___ Source information
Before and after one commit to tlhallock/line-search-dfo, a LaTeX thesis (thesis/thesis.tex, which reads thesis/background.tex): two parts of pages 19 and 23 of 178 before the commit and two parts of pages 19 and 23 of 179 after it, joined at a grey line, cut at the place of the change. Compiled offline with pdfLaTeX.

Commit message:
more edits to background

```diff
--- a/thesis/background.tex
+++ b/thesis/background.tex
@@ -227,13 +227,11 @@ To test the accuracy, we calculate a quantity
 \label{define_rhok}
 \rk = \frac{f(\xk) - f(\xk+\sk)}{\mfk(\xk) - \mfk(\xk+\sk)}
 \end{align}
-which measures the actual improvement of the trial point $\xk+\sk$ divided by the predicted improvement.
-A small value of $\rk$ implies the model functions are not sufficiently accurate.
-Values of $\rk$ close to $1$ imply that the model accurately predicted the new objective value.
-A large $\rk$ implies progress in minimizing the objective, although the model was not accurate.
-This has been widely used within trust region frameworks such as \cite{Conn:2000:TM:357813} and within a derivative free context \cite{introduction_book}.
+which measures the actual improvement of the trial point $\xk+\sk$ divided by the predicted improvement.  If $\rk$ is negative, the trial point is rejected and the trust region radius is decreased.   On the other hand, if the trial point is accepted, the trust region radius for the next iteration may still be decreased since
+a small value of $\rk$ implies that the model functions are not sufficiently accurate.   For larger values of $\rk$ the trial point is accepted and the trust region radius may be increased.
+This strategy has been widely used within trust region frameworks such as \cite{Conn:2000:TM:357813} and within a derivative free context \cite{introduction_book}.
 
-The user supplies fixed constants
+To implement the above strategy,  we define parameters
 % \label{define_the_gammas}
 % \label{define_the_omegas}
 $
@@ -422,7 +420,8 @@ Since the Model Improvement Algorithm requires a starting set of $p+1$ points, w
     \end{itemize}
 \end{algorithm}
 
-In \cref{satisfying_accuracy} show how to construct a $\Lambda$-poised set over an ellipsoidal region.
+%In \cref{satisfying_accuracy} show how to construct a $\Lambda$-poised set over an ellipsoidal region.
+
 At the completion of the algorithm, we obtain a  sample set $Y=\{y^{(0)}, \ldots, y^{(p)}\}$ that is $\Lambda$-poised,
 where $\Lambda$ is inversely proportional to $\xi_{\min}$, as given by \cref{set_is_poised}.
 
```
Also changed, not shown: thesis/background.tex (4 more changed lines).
______
How to complete this task: Search the data above and return each line in which "derivative" occurs.

Written response:
-This has been widely used within trust region frameworks such as \cite{Conn:2000:TM:357813} and within a derivative free context \cite{introduction_book}.
+This strategy has been widely used within trust region frameworks such as \cite{Conn:2000:TM:357813} and within a derivative free context \cite{introduction_book}.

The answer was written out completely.